Rousseau and Comtet’s hideaway is both brilliant and flawed for the same reason: they never ran a hotel before. (Neither had Rousseau, the property’s designer, done any professional decorating.) Answering to no one, unhardened by the business, and having never had a flop, the pair turned their lack of experience to creative advantage. On the other hand, the basics elude them: the phone system doesn’t allow you to call outside the hotel from your room, and if anyone thought of turndown the idea was rejected. The list of things missing is fairly endless.
Having marketed movies, Comtet now markets the hotel. In the nineties, he and Rousseau operated an artists’ residence at Château de Bionnay in the Beaujolais, where, in exchange for being lodged and fed, wards left behind a work. Many of the beautiful velvet curtains at Hôtel Particulier were recycled from Bionnay and pool extravagantly on the floor because Rousseau couldn’t bear to cut them down. During her patroness period, one French magazine wrote that she “is not satisfied with being beautiful, charming, and rich,” and a privileged, slightly spoiled air still clings to her. Rousseau’s disco-y vision of herself in her new role as hotelkeeper involves stomping around in extremely high heels, leggings, and peekaboo tops, her hair a tangle of choucroute. It’s an impressive show.
Unlike at other art-driven hotels, she did not simply enlist artists with instructions to let themselves go. “I think that’s an inherently false idea and one doomed to fail,” says Rousseau. “It vulgarizes and trivializes their work, and besides, you can’t necessarily expect them to design spaces that work for a hotel.”
Instead, the rooms are collaborations. Artists furnished the provocation, Rousseau the creature comforts. The Arbre à Oreilles suite features a poetic if maddeningly enigmatic wallpaper commissioned from Pierre Fichefeux, an indie illustrator known to readers of WAD. The paper depicts a tree and storks with their beaks tied or handcuffed. I don’t know how anyone could be expected to figure this out without a user’s guide, but Fichefeux intends guests to record a secret using a microphone set in the wall along the tree’s trunk. The birds are unable to repeat the secret, but a speaker on the other side of the room can—not just yours, but the secrets of everyone who has slept in the Tree with Ears and confessed.
Across the hall in Vitrine, Philippe Mayaux explores the same notion—that of travelers leaving something behind—with a wall-hung glass cabinet guests have begun to fill with doll’s shoes, a figurine of a mermaid with butterfly wings, and a palm-size Eiffel Tower. A second cabinet contains Mayaux’s kinky, precisely composed still-lifes of pink, rubbery objects, suggestive of sex toys and dental appliances. If this was the only room available, I think I might go for the Mercure.
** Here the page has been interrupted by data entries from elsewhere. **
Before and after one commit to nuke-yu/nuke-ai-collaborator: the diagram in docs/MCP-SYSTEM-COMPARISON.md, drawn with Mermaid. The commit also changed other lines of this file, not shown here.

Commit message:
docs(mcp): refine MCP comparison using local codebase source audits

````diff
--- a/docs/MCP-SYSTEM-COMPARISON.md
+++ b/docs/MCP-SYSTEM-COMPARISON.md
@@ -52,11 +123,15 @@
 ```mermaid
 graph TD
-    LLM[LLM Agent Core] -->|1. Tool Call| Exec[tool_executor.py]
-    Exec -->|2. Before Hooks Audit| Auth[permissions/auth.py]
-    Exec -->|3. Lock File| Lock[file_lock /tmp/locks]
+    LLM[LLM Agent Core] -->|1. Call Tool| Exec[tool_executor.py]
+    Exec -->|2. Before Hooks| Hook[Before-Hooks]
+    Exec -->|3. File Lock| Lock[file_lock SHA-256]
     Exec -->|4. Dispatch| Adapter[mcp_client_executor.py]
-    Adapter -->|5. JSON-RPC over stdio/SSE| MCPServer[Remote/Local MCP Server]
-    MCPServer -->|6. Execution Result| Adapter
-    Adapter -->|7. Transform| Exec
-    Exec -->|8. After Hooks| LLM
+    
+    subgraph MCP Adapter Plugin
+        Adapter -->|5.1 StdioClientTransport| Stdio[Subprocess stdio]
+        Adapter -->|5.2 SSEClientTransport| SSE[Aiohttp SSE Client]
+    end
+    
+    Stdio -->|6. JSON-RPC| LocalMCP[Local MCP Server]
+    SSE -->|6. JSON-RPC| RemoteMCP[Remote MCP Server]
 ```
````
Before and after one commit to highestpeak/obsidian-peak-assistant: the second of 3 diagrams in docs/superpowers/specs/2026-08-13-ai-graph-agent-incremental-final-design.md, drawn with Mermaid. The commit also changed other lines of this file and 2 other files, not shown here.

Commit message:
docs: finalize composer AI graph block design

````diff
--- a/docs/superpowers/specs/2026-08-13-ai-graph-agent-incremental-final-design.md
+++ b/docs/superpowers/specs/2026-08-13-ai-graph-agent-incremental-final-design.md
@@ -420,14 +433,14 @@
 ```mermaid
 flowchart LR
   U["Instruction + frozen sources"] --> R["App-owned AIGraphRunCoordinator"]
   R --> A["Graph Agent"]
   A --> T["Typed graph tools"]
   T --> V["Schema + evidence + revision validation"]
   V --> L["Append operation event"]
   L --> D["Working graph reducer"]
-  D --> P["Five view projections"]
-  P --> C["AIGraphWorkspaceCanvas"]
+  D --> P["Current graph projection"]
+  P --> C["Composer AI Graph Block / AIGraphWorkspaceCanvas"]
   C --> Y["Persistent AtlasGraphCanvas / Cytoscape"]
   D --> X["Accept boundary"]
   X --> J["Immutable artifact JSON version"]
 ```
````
Rideau de Cheveux showcases two giant photographs by Natacha Lesueur of young women looking fixedly from behind curtains of their own hair. Lesueur can’t make up her mind whether they’re “guardian angels” watching out for you, or “silent witnesses” registering your indiscretions. Végétale is wrapped in a photomural of dense branches in full leaf by Martine Aballéa. Olivier Saillard, a curator at ’s Les Arts Décoratifs-Musée de la Mode et du Textile, dressed Poèmes et Chapeaux entirely in gray and black men’s suiting fabrics—pinstriped flannel for a buttoned slipper chair, drap de laine edged in tuxedo satin for the bedcover.
Marie and Philippe were least kind about the common salons. Working with a merchandiser whose clients include Chanel, Rousseau stuffed them with so much Saarinen and Jacobsen furniture they look like Knoll showrooms. She has a lot of plans for the hotel—a restaurant, a bar, even, imagine, someone on duty nonstop from 7 a.m. to 1 a.m. That all sounds promising. In the meantime, Rousseau shouldn’t insist too much on the hotel being “just like home,” which it is in that you have to do most things yourself. The very least you can say about Hôtel Particulier now is that it’s a great place waiting to happen. The location doesn’t hurt.